Jandria sighed. “I was not reproaching you, chiya; it is ill fortune, that is all. For here we are shy of a horse in the deepest part of the hills, and I had hoped we could reach Serrais by tomorrow’s nightfall.” (Pg. 646)

I mean, what’s the point of this? Does it even hinder their progression? Apparently not:

“You can ride one of the pack chervines; they cannot travel at the speed of your horse, but we can put both the packs on the back of the other.” (Pg. 646-647)

Oh wait, I remember. It’s an excuse for Romilly to whine and snivel and angst:

So Jandria does not trust me. Well enough; it seems I am not trustworthy…certainly my poor horse did not find me so…(Pg. 646)

Romilly was staring at the dead horse. Insects were already beginning to move in the clotted blood around the smashed leg. “Can’t we bury him?”

Jandria shook her head. “No time, no tools. Leave him to feed the wild things.” At Romilly’s look of shock she said gently, “dear child, I know what your horse meant to you—”

No you don’t, Romilly thought fiercely, you never could. (Pg. 647)

In her mind, aching, accusing, was the memory of the sentry-birds for whom she had spied out carrion. Now her horse would fall prey to the kyorebni, and perhaps that was as it should be, but she felt she could not bear to see it, knowing her own carelessness had cost the faithful creature his life.

As if for comfort she looked into the sky, but Preciosa was nowhere in sight.

Perhaps she too has left me…(Pg. 647)

No, she hasn’t left you. She’s only disappeared because it was inconvenient for her to be around, so she vanished like a good telcom. Tht aside, why does this whole scene piss me off so?

Firstly, the GREAT and MIGHTY MZB is trying to use a stock situation. The horse isn’t that particular horse, hell, it wan’t even mentioned before this chapter. There’s no relationship, no reader identification, and it’s used in much the same way that prefab furniture is used: you get the kit, you assemble the pieces, and it (supposedly) does what it’s supposed to do. The problem with a stock setup is that you get a stock result: Romilly isn’t crying for her horse, she’s crying for stock horse #45490 and readers are expected to bring in their feelings of, say, losing a pet and substitute those for what Romilly is feeling. I don’t care about a young woman who gets her horse killed unless you tell me what makes her different, and special, and just how much the horse meant to her, and how its loss will affect her life. To win, you have to make me as the reader start wincing and feeling for that particular unique person, not just any young woman with a dead horse.

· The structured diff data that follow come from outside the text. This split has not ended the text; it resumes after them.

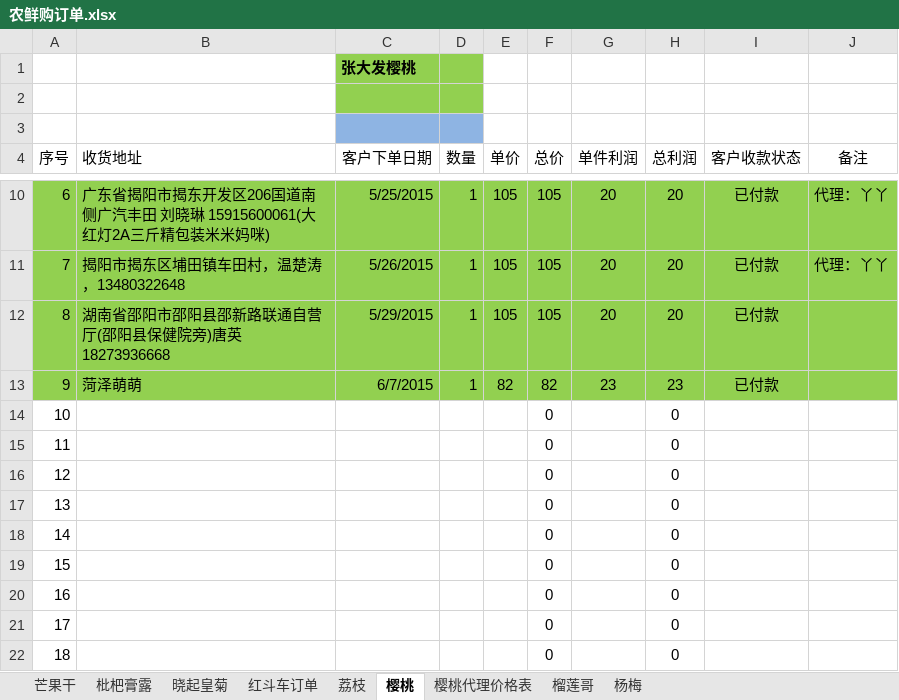
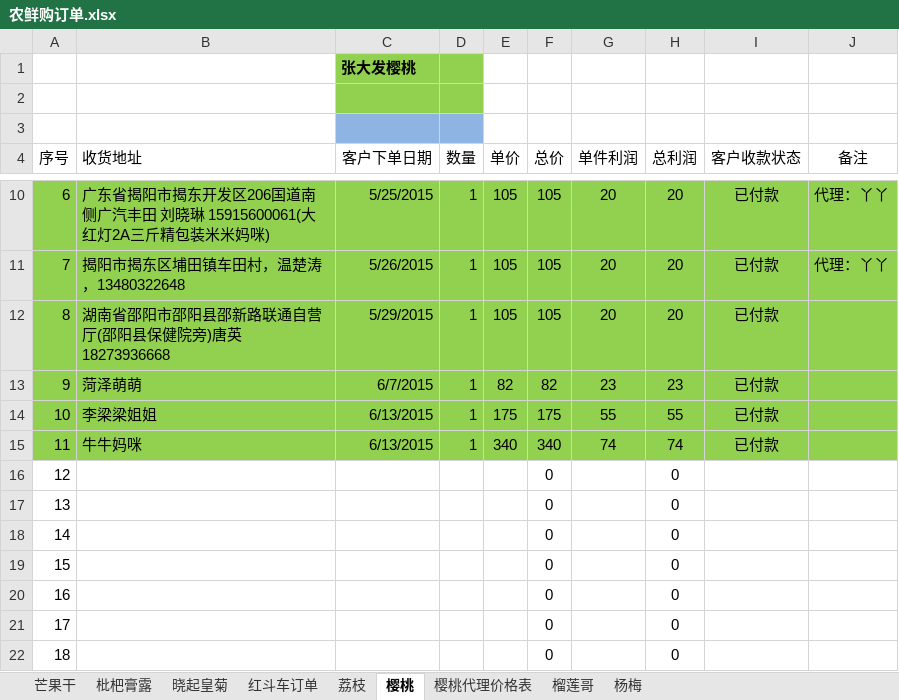
Before and after one commit to ettor/miyou, an Excel workbook: Documents/农鲜购订单.xlsx, sheet 樱桃, drawn as a sheet; only a part is shown, gaps mark what is left out; values as stored, in another font and other column widths than the file's, no borders; the diff names each change by its address in the sheet, - before the commit and + after, or states it on an @@ line.

```diff
--- a/Documents/农鲜购订单.xlsx (sheet 樱桃)
+++ b/Documents/农鲜购订单.xlsx (sheet 樱桃)
-A14:J15 fill: none
+A14:J15 fill: #92D050
-B14 (收货地址): (empty)
+B14 (收货地址): 李梁梁姐姐
-C14:C15 (客户下单日期): (empty)
+C14:C15 (客户下单日期): 6/13/2015
-D14:D15 (数量): (empty)
+D14:D15 (数量): 1
-E14 (单价): (empty)
+E14 (单价): 175
-F14 (总价): 0
+F14 (总价): 175
-G14 (单件利润): (empty)
+G14 (单件利润): 55
-H14 (总利润): 0
+H14 (总利润): 55
-I14:I15 (客户收款状态): (empty)
+I14:I15 (客户收款状态): 已付款
-B15 (收货地址): (empty)
+B15 (收货地址): 牛牛妈咪
-E15 (单价): (empty)
+E15 (单价): 340
-F15 (总价): 0
+F15 (总价): 340
-G15 (单件利润): (empty)
+G15 (单件利润): 74
-H15 (总利润): 0
+H15 (总利润): 74
```
Also changed, not shown: sheet 榴莲哥.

Next, it’s horribly clear that Romilly’s concern for the horse only extends as far as MZB can wring sympathy out of it. Look at how quickly the focus of the prose changes from the horse to Romilly and then fixates on her. As was mentioned above, there was hardly any setup, and the biggest damning factor is that like Preciosa, the horse is forgotten once its usefulness is outlived. You can’t tell me that Romilly cares so much for her horse that she promptly forgets it next scene, and never ever thinks of it again. Oh, and she gets a BETTER horse later on, so it’s all fine.


Moving on, they reach Serrain at nightfall. The next two pages are mostly filler, involving more of Romilly whining about how heavy the burden of her laran is…

Wait, let me just pause this damn thing for a moment. Heavy burden? I mean, what? What harm has this magic of hers caused? (Science fiction calls it PSI, mental energy or some variant thereof, Fantasy calls it magic. By the Duck Rule, both are the same.) Well, I can’t remember any fucking terrible thing that her magic has caused; everything that’s happened directly as a result of it has been positive, and I’m not counting the last scene—THAT was her own fucking carelessness, and she blames her magic for it, absolving herself of personal responsibility.

She gets to read minds, affect people’s emotions, telepathy, animal empathy. People think she’s bloody royalty. She’s never lost control of her magic.


It’s amazing how annoying unwarranted whining can get, especially when it’s repeated every. Single. Fucking. Chance. Romilly. Gets. Lenka loses control of the phoenix in her and commits mass murder, burns down a natural treasure and eradicates the livelihood of a town and surrounding countryside—because the phoenix couldn’t accept the idea that a few flowers could be prettier than her. THAT’S a problem. That’s worth a little crying, self-doubt and soul-searching. I’m not saying that everything needs to be overblown and deadly to be worth a little sobbing, but Romilly has faced absolutely NO consequences for anything she’s ever done. Be it running away from an arranged marriage, randomly entering people’s homes and joining up with random travellers, she’s never made a wrong decision, trusted the wrong person, had her magic spin out of control, suffered true pain or humiliation.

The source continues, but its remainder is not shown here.